Record set:
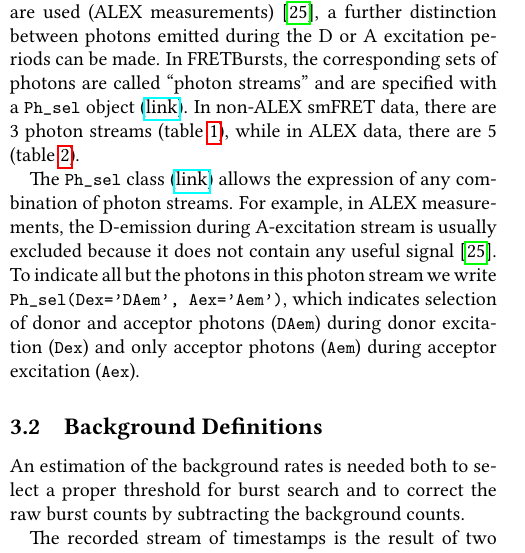
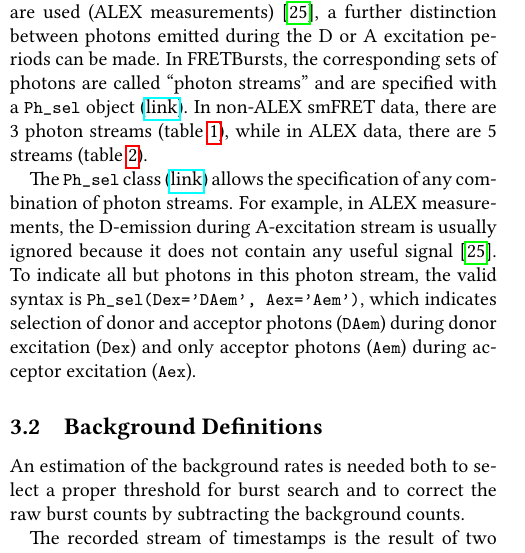
Before and after one commit to tritemio/fretbursts_paper, a LaTeX paper (main.tex, which reads Concepts.tex): part of one column of page 3 of 18, cut so that both start at the same text. Compiled offline with pdfLaTeX.

Commit message:
edited Concepts.tex

```diff
--- a/Concepts.tex
+++ b/Concepts.tex
@@ -18,13 +18,13 @@ sets of photons are called ``photon streams'' and are
 specified with a \verb|Ph_sel| object
 (\href{http://fretbursts.readthedocs.org/en/latest/ph_sel.html}{link}).
 In non-ALEX smFRET data, there are 3 photon streams
-(table~\ref{tab:ph_sel_smfret}), while in ALEX data, there are 5 (table~\ref{tab:ph_sel_alex}).
+(table~\ref{tab:ph_sel_smfret}), while in ALEX data, there are 5 streams (table~\ref{tab:ph_sel_alex}).
 
 The \verb|Ph_sel| class (\href{http://fretbursts.readthedocs.org/en/latest/ph_sel.html}{link})
-allows the expression of any combination of photon streams.
+allows the specification of any combination of photon streams.
 For example, in ALEX measurements, the D-emission during A-excitation stream is
-usually excluded because it does not contain any useful signal~\cite{Lee_2005}.
-To indicate all but the photons in this photon stream we write
+usually ignored because it does not contain any useful signal~\cite{Lee_2005}.
+To indicate all but photons in this photon stream, the valid syntax is
 \verb|Ph_sel(Dex='DAem', Aex='Aem')|, which indicates selection of donor
 and acceptor photons (\verb|DAem|) during donor excitation (\verb|Dex|) and only acceptor
 photons (\verb|Aem|) during acceptor excitation (\verb|Aex|).
```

The task:
Scan the preceding listing for the string "because" and copy every line where it occurs.

Completed exercise:
-usually excluded because it does not contain any useful signal~\cite{Lee_2005}.
+usually ignored because it does not contain any useful signal~\cite{Lee_2005}.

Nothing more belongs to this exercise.